In Metz, thousands of Yellow Vests and environmentalists marched to the venue of a meeting of environment ministers of the G7 countries, which began on May 5. Protesters have called for a “strong proposal”, around the theme “Fight against inequalities through the protection of biodiversity and climate”, to tackle climate change and offer “a true counter-summit” with “a unitary voice”, ahead of the G7 summit scheduled to take place in Biarritz in August.
The latest protests come after the massive crackdown on protesters on May 1. On International Workers’ Day, more than 300,000 people joined the demonstrations, answering the call of various trade unions and the yellow vests. Around 7,500 security personnel were deployed. A large number of protesters participated in the marches wearing masks, in defiance of the anti-riot legislation which prohibits people from covering their faces while demonstrating. The French Communist Party (PCF), in a statement, condemned the police crackdown on the May Day demonstrations.
On Sunday, prominent artists and intellectuals denounced government attempts to cast the protesters as violent hoodlums. In the ‘We Are Not Fooled’ Manifesto, they said, “…the most threatening violence is the economic and social one … the violence marking bodies and minds of those who go to work to survive.”
The Yellow Vests have criticized Macron’s latest promises on tax cuts and on increase in pensions as empty rhetoric. They have also declared a third list of candidates, called “Rassemblement des Gilets jaunes citoyens” (Rally of the citizen yellow vests), for the European Parliament elections scheduled for May 26.

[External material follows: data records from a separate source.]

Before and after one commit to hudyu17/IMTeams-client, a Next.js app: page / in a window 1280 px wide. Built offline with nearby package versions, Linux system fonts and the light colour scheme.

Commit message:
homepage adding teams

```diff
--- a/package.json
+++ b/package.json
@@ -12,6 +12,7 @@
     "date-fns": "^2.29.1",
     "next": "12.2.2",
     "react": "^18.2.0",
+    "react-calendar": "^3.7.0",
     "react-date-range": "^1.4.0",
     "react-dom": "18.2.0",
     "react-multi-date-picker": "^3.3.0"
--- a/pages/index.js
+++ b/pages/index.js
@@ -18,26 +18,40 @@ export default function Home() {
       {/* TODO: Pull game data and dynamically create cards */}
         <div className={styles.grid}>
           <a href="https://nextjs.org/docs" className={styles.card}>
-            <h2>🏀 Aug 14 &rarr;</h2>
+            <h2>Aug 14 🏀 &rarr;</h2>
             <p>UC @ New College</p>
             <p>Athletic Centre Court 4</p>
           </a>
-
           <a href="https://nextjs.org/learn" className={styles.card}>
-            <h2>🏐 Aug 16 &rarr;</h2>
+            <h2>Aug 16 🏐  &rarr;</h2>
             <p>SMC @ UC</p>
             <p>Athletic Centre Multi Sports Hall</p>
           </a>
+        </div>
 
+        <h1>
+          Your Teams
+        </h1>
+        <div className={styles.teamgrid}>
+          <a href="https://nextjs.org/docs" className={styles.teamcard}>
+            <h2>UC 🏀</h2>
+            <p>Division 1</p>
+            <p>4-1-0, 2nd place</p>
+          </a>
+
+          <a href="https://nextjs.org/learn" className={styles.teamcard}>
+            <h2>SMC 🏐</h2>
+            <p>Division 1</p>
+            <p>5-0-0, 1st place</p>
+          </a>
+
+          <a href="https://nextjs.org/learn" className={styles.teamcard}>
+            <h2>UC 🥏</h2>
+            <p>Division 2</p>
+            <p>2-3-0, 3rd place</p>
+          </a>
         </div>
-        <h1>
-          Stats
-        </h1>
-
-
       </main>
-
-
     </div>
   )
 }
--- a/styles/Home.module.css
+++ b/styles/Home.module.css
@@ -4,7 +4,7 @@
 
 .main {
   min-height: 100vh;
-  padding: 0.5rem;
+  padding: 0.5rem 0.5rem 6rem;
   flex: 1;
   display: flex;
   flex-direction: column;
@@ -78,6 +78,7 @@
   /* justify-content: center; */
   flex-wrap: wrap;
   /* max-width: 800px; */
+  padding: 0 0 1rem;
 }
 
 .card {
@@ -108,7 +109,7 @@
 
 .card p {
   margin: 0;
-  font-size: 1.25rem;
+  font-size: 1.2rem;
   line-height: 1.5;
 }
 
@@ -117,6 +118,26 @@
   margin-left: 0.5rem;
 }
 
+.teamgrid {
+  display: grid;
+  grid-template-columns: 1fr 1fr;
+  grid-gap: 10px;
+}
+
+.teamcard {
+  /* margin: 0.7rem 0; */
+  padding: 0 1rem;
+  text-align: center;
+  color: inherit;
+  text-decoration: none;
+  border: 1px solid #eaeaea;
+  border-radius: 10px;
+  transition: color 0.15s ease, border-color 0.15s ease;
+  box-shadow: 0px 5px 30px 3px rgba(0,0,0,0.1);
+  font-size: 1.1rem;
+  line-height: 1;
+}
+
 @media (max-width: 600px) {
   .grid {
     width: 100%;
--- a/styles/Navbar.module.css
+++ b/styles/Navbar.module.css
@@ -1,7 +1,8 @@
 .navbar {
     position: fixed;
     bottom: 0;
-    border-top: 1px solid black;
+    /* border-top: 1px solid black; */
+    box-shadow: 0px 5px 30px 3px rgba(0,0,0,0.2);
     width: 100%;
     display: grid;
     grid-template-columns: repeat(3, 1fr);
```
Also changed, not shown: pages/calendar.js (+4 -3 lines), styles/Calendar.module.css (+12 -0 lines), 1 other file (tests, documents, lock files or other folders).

The Yellow Vests movement began on November 17, 2018, after the Macron-led government announced a hike in fuel taxes, purportedly to combat climate change. This decision triggered the anger of the masses against all the anti-poor reforms that Macron has passed since taking office. In the face of huge mobilizations, the government was forced to roll back the tax hike. In addition, Macron also announced tax cuts for pensioners and asked bosses to give bonuses to their workers. But these small overtures failed to placate the anger of the working and lower middle classes.